— What is required —
Every entry has to be output exactly, with none skipped.
━━━ Data to process ━━━
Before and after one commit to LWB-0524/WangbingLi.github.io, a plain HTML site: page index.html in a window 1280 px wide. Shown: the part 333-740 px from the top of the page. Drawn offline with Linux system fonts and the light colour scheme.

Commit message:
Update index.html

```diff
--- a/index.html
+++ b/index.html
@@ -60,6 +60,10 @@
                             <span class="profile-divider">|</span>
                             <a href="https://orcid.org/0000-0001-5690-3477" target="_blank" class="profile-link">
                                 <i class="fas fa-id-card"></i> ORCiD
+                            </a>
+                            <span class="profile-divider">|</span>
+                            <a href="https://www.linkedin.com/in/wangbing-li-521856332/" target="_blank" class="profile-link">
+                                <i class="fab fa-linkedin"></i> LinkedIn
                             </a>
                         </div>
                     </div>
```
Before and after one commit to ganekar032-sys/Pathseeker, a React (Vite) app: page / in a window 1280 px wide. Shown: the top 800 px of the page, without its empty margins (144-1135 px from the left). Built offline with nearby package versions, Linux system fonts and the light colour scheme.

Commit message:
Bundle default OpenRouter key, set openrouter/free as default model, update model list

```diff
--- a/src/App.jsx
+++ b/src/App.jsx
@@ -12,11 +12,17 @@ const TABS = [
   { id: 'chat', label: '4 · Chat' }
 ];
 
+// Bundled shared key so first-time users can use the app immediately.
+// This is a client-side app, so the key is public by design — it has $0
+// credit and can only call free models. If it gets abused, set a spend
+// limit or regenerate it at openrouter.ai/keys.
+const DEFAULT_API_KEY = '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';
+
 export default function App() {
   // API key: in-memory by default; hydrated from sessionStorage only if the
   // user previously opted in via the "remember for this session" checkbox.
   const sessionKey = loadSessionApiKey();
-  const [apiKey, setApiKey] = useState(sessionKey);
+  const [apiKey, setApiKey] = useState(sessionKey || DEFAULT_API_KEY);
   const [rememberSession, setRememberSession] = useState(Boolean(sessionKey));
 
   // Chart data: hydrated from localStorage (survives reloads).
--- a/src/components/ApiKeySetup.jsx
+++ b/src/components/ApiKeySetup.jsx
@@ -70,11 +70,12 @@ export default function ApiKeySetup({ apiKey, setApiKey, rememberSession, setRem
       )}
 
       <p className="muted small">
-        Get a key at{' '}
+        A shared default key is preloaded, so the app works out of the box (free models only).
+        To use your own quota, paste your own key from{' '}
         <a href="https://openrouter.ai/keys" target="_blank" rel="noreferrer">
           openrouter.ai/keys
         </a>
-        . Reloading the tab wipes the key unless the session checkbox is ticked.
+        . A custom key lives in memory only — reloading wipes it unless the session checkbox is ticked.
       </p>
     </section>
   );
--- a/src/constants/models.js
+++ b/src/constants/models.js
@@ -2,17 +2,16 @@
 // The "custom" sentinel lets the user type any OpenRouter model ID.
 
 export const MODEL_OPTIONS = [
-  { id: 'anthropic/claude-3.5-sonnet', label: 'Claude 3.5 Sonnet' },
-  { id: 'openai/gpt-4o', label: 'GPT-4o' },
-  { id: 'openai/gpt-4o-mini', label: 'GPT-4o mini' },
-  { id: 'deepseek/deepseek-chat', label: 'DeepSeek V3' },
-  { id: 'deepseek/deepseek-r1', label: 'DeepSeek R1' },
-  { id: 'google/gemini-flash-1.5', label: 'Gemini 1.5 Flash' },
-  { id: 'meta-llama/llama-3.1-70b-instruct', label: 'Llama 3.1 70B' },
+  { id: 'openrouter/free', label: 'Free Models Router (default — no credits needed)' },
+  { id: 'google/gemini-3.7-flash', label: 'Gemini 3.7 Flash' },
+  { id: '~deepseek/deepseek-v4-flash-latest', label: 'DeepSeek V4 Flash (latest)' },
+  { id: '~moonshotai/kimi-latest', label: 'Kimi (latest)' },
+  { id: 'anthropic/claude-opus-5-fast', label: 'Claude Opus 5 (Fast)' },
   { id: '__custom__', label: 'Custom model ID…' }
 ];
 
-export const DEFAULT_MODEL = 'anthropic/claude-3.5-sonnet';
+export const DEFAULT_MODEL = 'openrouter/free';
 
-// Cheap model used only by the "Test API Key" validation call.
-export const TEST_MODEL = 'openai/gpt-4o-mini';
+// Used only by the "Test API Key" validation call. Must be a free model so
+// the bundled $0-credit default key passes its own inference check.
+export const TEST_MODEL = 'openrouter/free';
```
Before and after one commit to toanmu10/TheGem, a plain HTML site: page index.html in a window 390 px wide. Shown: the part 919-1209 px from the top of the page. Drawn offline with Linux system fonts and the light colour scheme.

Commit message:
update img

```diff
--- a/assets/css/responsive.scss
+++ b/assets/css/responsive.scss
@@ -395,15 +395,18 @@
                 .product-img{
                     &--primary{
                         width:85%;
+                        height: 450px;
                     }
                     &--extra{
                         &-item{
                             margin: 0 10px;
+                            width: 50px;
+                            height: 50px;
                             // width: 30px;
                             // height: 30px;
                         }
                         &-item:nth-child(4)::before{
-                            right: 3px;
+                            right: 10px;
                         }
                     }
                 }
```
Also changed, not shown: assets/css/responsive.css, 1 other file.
━━━
— Solved exercise —
Before and after one commit to LWB-0524/WangbingLi.github.io, a plain HTML site: page index.html in a window 1280 px wide. Shown: the part 333-740 px from the top of the page. Drawn offline with Linux system fonts and the light colour scheme.

Commit message:
Update index.html

```diff
--- a/index.html
+++ b/index.html
@@ -60,6 +60,10 @@
                             <span class="profile-divider">|</span>
                             <a href="https://orcid.org/0000-0001-5690-3477" target="_blank" class="profile-link">
                                 <i class="fas fa-id-card"></i> ORCiD
+                            </a>
+                            <span class="profile-divider">|</span>
+                            <a href="https://www.linkedin.com/in/wangbing-li-521856332/" target="_blank" class="profile-link">
+                                <i class="fab fa-linkedin"></i> LinkedIn
                             </a>
                         </div>
                     </div>
```
Before and after one commit to ganekar032-sys/Pathseeker, a React (Vite) app: page / in a window 1280 px wide. Shown: the top 800 px of the page, without its empty margins (144-1135 px from the left). Built offline with nearby package versions, Linux system fonts and the light colour scheme.

Commit message:
Bundle default OpenRouter key, set openrouter/free as default model, update model list

```diff
--- a/src/App.jsx
+++ b/src/App.jsx
@@ -12,11 +12,17 @@ const TABS = [
   { id: 'chat', label: '4 · Chat' }
 ];
 
+// Bundled shared key so first-time users can use the app immediately.
+// This is a client-side app, so the key is public by design — it has $0
+// credit and can only call free models. If it gets abused, set a spend
+// limit or regenerate it at openrouter.ai/keys.
+const DEFAULT_API_KEY = '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';
+
 export default function App() {
   // API key: in-memory by default; hydrated from sessionStorage only if the
   // user previously opted in via the "remember for this session" checkbox.
   const sessionKey = loadSessionApiKey();
-  const [apiKey, setApiKey] = useState(sessionKey);
+  const [apiKey, setApiKey] = useState(sessionKey || DEFAULT_API_KEY);
   const [rememberSession, setRememberSession] = useState(Boolean(sessionKey));
 
   // Chart data: hydrated from localStorage (survives reloads).
--- a/src/components/ApiKeySetup.jsx
+++ b/src/components/ApiKeySetup.jsx
@@ -70,11 +70,12 @@ export default function ApiKeySetup({ apiKey, setApiKey, rememberSession, setRem
       )}
 
       <p className="muted small">
-        Get a key at{' '}
+        A shared default key is preloaded, so the app works out of the box (free models only).
+        To use your own quota, paste your own key from{' '}
         <a href="https://openrouter.ai/keys" target="_blank" rel="noreferrer">
           openrouter.ai/keys
         </a>
-        . Reloading the tab wipes the key unless the session checkbox is ticked.
+        . A custom key lives in memory only — reloading wipes it unless the session checkbox is ticked.
       </p>
     </section>
   );
--- a/src/constants/models.js
+++ b/src/constants/models.js
@@ -2,17 +2,16 @@
 // The "custom" sentinel lets the user type any OpenRouter model ID.
 
 export const MODEL_OPTIONS = [
-  { id: 'anthropic/claude-3.5-sonnet', label: 'Claude 3.5 Sonnet' },
-  { id: 'openai/gpt-4o', label: 'GPT-4o' },
-  { id: 'openai/gpt-4o-mini', label: 'GPT-4o mini' },
-  { id: 'deepseek/deepseek-chat', label: 'DeepSeek V3' },
-  { id: 'deepseek/deepseek-r1', label: 'DeepSeek R1' },
-  { id: 'google/gemini-flash-1.5', label: 'Gemini 1.5 Flash' },
-  { id: 'meta-llama/llama-3.1-70b-instruct', label: 'Llama 3.1 70B' },
+  { id: 'openrouter/free', label: 'Free Models Router (default — no credits needed)' },
+  { id: 'google/gemini-3.7-flash', label: 'Gemini 3.7 Flash' },
+  { id: '~deepseek/deepseek-v4-flash-latest', label: 'DeepSeek V4 Flash (latest)' },
+  { id: '~moonshotai/kimi-latest', label: 'Kimi (latest)' },
+  { id: 'anthropic/claude-opus-5-fast', label: 'Claude Opus 5 (Fast)' },
   { id: '__custom__', label: 'Custom model ID…' }
 ];
 
-export const DEFAULT_MODEL = 'anthropic/claude-3.5-sonnet';
+export const DEFAULT_MODEL = 'openrouter/free';
 
-// Cheap model used only by the "Test API Key" validation call.
-export const TEST_MODEL = 'openai/gpt-4o-mini';
+// Used only by the "Test API Key" validation call. Must be a free model so
+// the bundled $0-credit default key passes its own inference check.
+export const TEST_MODEL = 'openrouter/free';
```
Before and after one commit to toanmu10/TheGem, a plain HTML site: page index.html in a window 390 px wide. Shown: the part 919-1209 px from the top of the page. Drawn offline with Linux system fonts and the light colour scheme.

Commit message:
update img

```diff
--- a/assets/css/responsive.scss
+++ b/assets/css/responsive.scss
@@ -395,15 +395,18 @@
                 .product-img{
                     &--primary{
                         width:85%;
+                        height: 450px;
                     }
                     &--extra{
                         &-item{
                             margin: 0 10px;
+                            width: 50px;
+                            height: 50px;
                             // width: 30px;
                             // height: 30px;
                         }
                         &-item:nth-child(4)::before{
-                            right: 3px;
+                            right: 10px;
                         }
                     }
                 }
```
Also changed, not shown: assets/css/responsive.css, 1 other file.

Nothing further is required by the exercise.